The love for genda phool and pure nature gets a new canvas; abandoning geometry after three years Rahul Mishra pays homage to Monaco, not the elitist grand prix or Grimaldis, but humble unforgettables
By Asmita Aggarwal
There are a lot of things that Rahul Mishra says, one such pearl is “I am a control freak” and “if you call genda phool marigold, it loses its fragrance”. Maybe it is this innate honesty that makes him the “most wanted” man in fashion. Kering and LVMH both are eyeing for a share in his business and out of 1.3 billion Indians, well-read brides-to-be look up to him as a D-Day saviour.
Each year, Rahul wants to go a step further and attempt new textures and unfamiliar techniques, and the fear of failure doesn’t deter him. As he says there is no formula one can adhere to, but coherent evolution is the way forward. A lot of people in his burgeoning team are “intellectual nerds” so behind the scenes there is brainstorming, after looking at what international pundits are predicting. “I have had a couple of talks with LVMH and Kering but nothing has been fructified. Even for a role as a creative director for an international label.

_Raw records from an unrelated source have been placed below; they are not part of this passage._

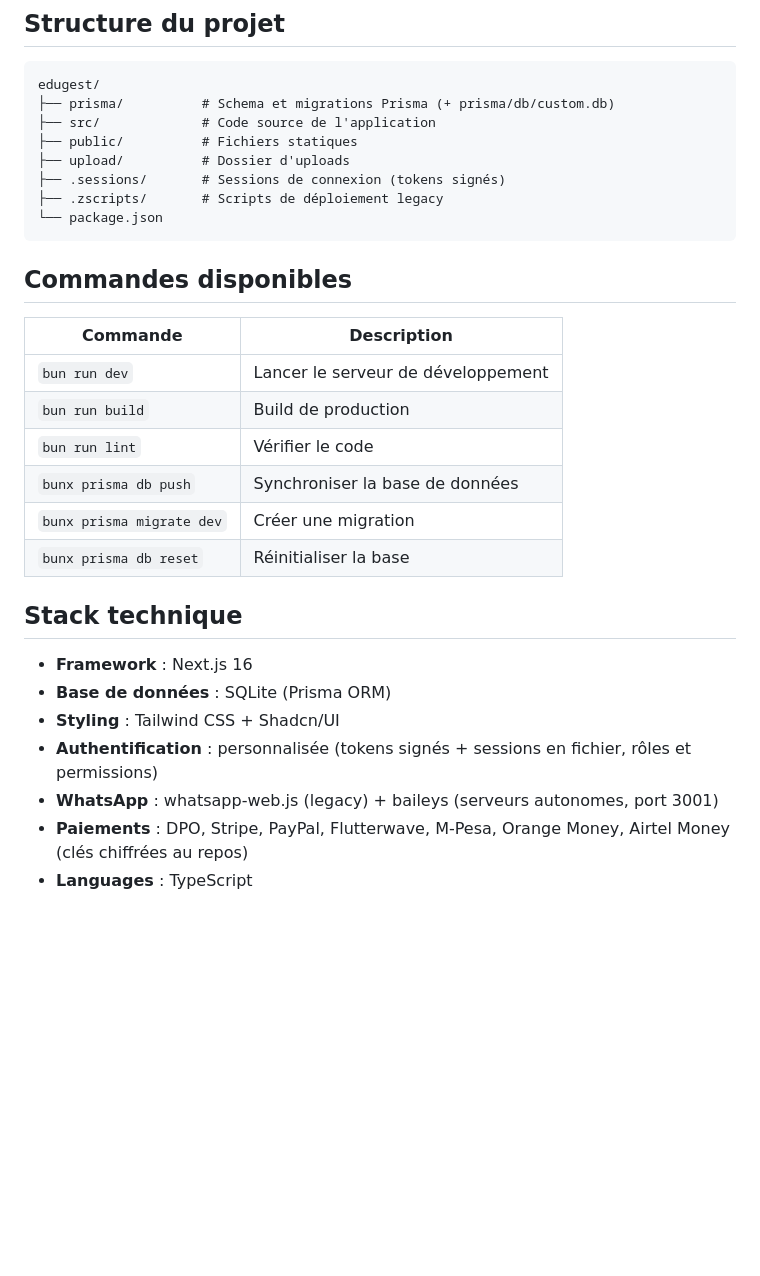
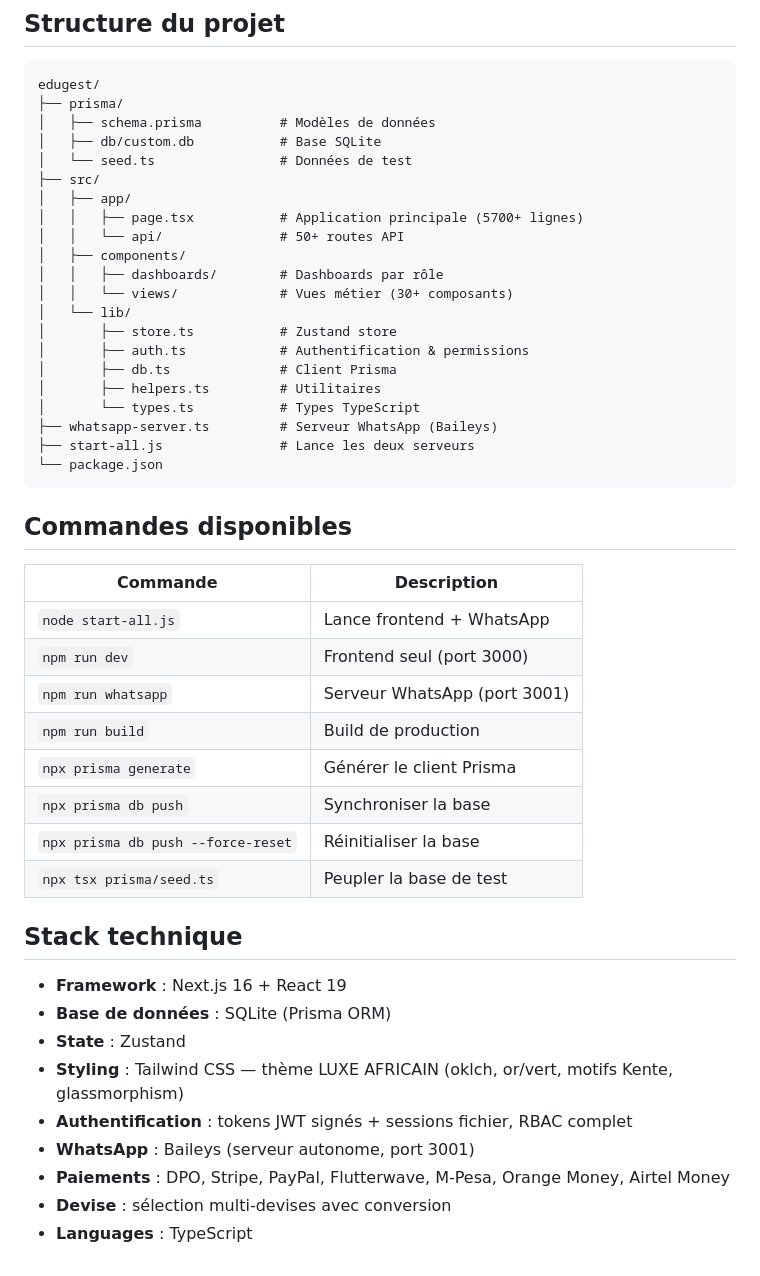
Before and after one commit to vodi72089-eng/edugest, a Markdown page: README.md, the part around one of its changes. Rendered like a GitHub page; blank space fills up the shorter version.

````diff
--- a/README.md
+++ b/README.md
@@ -89,12 +124,25 @@ au repos avec `PAYMENT_KEYS_SECRET`.
 
 ```
 edugest/
-├── prisma/          # Schema et migrations Prisma (+ prisma/db/custom.db)
-├── src/             # Code source de l'application
-├── public/          # Fichiers statiques
-├── upload/          # Dossier d'uploads
-├── .sessions/       # Sessions de connexion (tokens signés)
-├── .zscripts/       # Scripts de déploiement legacy
+├── prisma/
+│   ├── schema.prisma          # Modèles de données
+│   ├── db/custom.db           # Base SQLite
+│   └── seed.ts                # Données de test
+├── src/
+│   ├── app/
+│   │   ├── page.tsx           # Application principale (5700+ lignes)
+│   │   └── api/               # 50+ routes API
+│   ├── components/
+│   │   ├── dashboards/        # Dashboards par rôle
+│   │   └── views/             # Vues métier (30+ composants)
+│   └── lib/
+│       ├── store.ts           # Zustand store
+│       ├── auth.ts            # Authentification & permissions
+│       ├── db.ts              # Client Prisma
+│       ├── helpers.ts         # Utilitaires
+│       └── types.ts           # Types TypeScript
+├── whatsapp-server.ts         # Serveur WhatsApp (Baileys)
+├── start-all.js               # Lance les deux serveurs
 └── package.json
 ```
 
@@ -102,19 +150,23 @@ edugest/
 
 | Commande | Description |
 |----------|-------------|
-| `bun run dev` | Lancer le serveur de développement |
-| `bun run build` | Build de production |
-| `bun run lint` | Vérifier le code |
-| `bunx prisma db push` | Synchroniser la base de données |
-| `bunx prisma migrate dev` | Créer une migration |
-| `bunx prisma db reset` | Réinitialiser la base |
+| `node start-all.js` | Lance frontend + WhatsApp |
+| `npm run dev` | Frontend seul (port 3000) |
+| `npm run whatsapp` | Serveur WhatsApp (port 3001) |
+| `npm run build` | Build de production |
+| `npx prisma generate` | Générer le client Prisma |
+| `npx prisma db push` | Synchroniser la base |
+| `npx prisma db push --force-reset` | Réinitialiser la base |
+| `npx tsx prisma/seed.ts` | Peupler la base de test |
 
 ## Stack technique
 
-- **Framework** : Next.js 16
+- **Framework** : Next.js 16 + React 19
 - **Base de données** : SQLite (Prisma ORM)
-- **Styling** : Tailwind CSS + Shadcn/UI
-- **Authentification** : personnalisée (tokens signés + sessions en fichier, rôles et permissions)
-- **WhatsApp** : whatsapp-web.js (legacy) + baileys (serveurs autonomes, port 3001)
-- **Paiements** : DPO, Stripe, PayPal, Flutterwave, M-Pesa, Orange Money, Airtel Money (clés chiffrées au repos)
+- **State** : Zustand
+- **Styling** : Tailwind CSS — thème LUXE AFRICAIN (oklch, or/vert, motifs Kente, glassmorphism)
+- **Authentification** : tokens JWT signés + sessions fichier, RBAC complet
+- **WhatsApp** : Baileys (serveur autonome, port 3001)
+- **Paiements** : DPO, Stripe, PayPal, Flutterwave, M-Pesa, Orange Money, Airtel Money
+- **Devise** : sélection multi-devises avec conversion
 - **Languages** : TypeScript
````
Also changed, not shown: other parts of README.md (+67 -32 lines).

Right now I value my freedom and I put creativity over commerce. The fulcrum is not rampant selling but idea generation,” he says. It is almost like a college assignment, where you are told to think out-of-the-box and focus on fantasy.
The ICW 2019 line, in collaboration with Visit Monaco, has not just Indian bridal, but some Western outfits too. You will be surprised to see reds which fell off the map suddenly. In the long run, you don’t need to carry a lot of weight on your shoulders to be able to keep going, is his philosophy, so he never rests on his laurels. But what is done in the past, is left in the past. “Beginning from zero gives you a certain undefined lightness, I like to be in that space,” he asserts.
In a world of excessive online interaction, designers are not spared if a “loose comment” is made, Mishra believes it is important to have an opinion whether the public agrees or not, it is up to them. “Sometimes you get rewarded for your beliefs and other times berated, but I do feel culturally women exhibit their emotions differently whether it is through makeup or clothes, it is quite individualistic,” he explains. For him, fashion is the most intimate way of expressing personal thoughts and his love for art.
The world can’t be summed up in two parameters as most people tend to believe, geometry and floral or curves and lines, there is a lot in between that misses the eye. Mishra’s love for painterly graphics, organza, which has no sheen or weight and “dissolves like a candle” gives him the power to mould it the way he desires. His other favourites include khadi, Maheshwari, Banerasi, Chanderi, muga silk, and Merino wool. Each garment is like a canvas and he approaches it like a painter, but what remains central is that the business must generate enough to give employment to his contingent of artisans.
Last year, Mishra won the Best Designer Award for being a sustainable label given to him in Monaco. Most people would associate the principality, situated on France’s Mediterranean coastline with the American beauty Grace Kelly who married Prince Rainier III. But for Mishra the place reminded him of Malhousi, in his 8-10 day-long stay there. “In Europe, people respect nature, in India, we take everything for granted even the great weather,” he admits. Monaco boasts of lakes, full blooms, water lilies, natural spots, almost like the idyllic village he grew up in. “No one will believe when I call two diverse places similar, but there is vibrancy in the landscapes and the winter of Malhousi was like the summer of Monaco,” he explains.
The designer’s inspirations have been many from frescos and Muslim architectural jaalis, havelis, marbled corridors, sculptural tombs to Henri Rosseau and Pichwais. This time it was an ode to nostalgia, the beauty of being able to walk and reach your destination, the perks of being in a small modern “village” giving Mishra a child-like inspiration. “We decided to collaborate with Visit Monaco seven months ago and then it all came together, as we also did a show there last year,” he explains.
Construction, cut, colour and 3D along with white have been a constant in Mishra’s trajectory to fame, the couture week saw pictorial versions of scenic landscapes, from ducks floating in water to cranes and flora and fauna and genda phool ——-everything was displayed effectively on ensembles. “Roses are always romanced, there is an elegance about them, but if you go to any Indian wedding, you will notice that we make laadis out of marigold and hang them everywhere. It is used in abundance, it is such a beautiful flower with so much humility. This season it is my obsession,” he laughs.